Segment Start: Data for this task
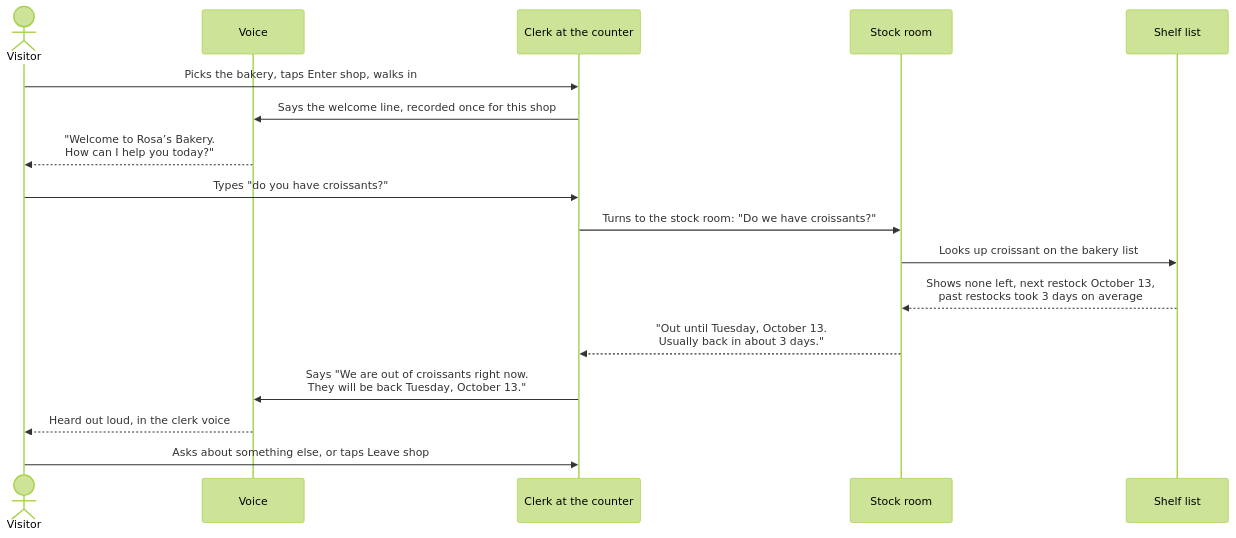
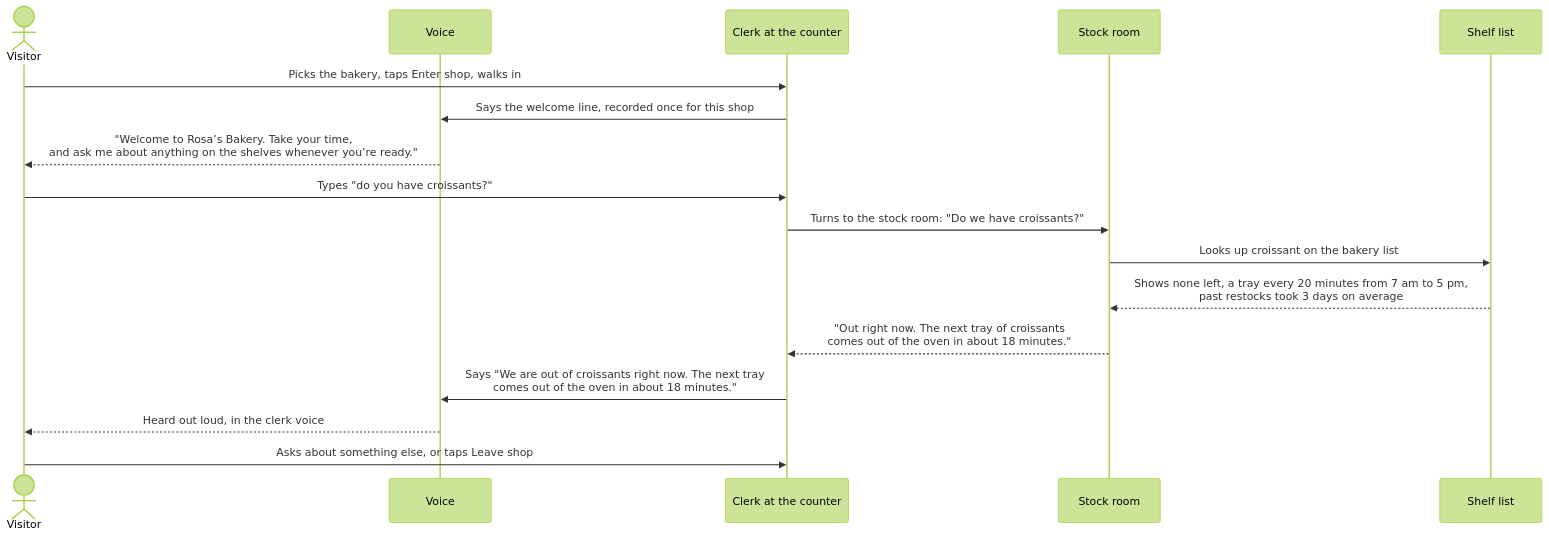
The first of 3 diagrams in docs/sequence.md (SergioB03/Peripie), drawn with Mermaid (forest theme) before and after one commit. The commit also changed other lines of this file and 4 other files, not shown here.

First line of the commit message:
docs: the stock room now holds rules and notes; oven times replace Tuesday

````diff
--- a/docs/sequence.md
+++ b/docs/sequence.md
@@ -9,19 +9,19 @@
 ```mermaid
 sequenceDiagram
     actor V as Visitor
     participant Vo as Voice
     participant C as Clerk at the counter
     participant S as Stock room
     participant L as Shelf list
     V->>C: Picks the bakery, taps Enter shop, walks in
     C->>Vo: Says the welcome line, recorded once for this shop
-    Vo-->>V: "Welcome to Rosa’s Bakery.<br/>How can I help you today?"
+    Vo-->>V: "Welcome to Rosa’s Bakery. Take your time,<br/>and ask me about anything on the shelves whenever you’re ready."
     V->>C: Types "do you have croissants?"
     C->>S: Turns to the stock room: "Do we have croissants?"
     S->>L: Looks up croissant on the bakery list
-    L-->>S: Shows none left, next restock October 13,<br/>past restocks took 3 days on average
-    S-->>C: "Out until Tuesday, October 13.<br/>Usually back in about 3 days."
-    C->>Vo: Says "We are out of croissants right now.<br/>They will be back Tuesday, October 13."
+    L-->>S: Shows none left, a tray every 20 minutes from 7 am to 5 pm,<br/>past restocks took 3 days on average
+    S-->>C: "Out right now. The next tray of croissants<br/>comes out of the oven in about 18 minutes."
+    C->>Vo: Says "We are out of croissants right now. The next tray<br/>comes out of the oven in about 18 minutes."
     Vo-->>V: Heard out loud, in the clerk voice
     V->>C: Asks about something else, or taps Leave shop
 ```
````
Segment End: Data for this task
Segment Start: Data for this task
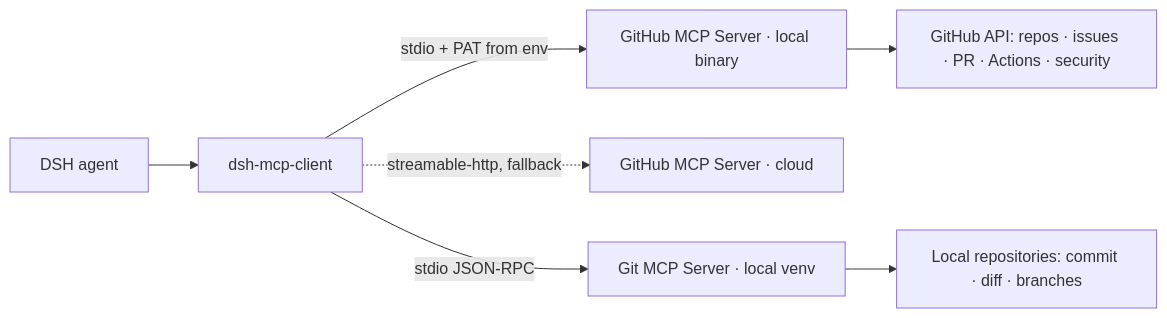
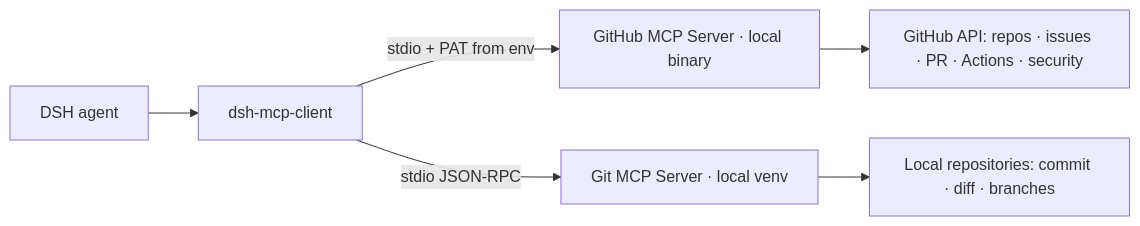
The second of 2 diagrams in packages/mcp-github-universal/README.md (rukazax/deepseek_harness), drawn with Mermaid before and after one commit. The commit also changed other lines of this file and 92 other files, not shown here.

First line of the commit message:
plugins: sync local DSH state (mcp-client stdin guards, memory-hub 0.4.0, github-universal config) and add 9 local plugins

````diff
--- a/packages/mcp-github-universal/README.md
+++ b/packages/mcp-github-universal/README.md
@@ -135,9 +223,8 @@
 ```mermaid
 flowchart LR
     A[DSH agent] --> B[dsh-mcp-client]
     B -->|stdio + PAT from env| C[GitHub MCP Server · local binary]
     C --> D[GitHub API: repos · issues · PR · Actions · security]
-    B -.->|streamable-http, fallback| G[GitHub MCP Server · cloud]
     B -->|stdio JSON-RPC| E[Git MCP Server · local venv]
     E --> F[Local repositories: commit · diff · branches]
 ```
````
Segment End: Data for this task
▶ What the exercise asks: Given the records above, restate word for word only the lines starting at the one with "Rosa’s Bakery. Take" and ending at the one with "until Tuesday, October".

▶ Answer:
+    Vo-->>V: "Welcome to Rosa’s Bakery. Take your time,<br/>and ask me about anything on the shelves whenever you’re ready."
     V->>C: Types "do you have croissants?"
     C->>S: Turns to the stock room: "Do we have croissants?"
     S->>L: Looks up croissant on the bakery list
-    L-->>S: Shows none left, next restock October 13,<br/>past restocks took 3 days on average
-    S-->>C: "Out until Tuesday, October 13.<br/>Usually back in about 3 days."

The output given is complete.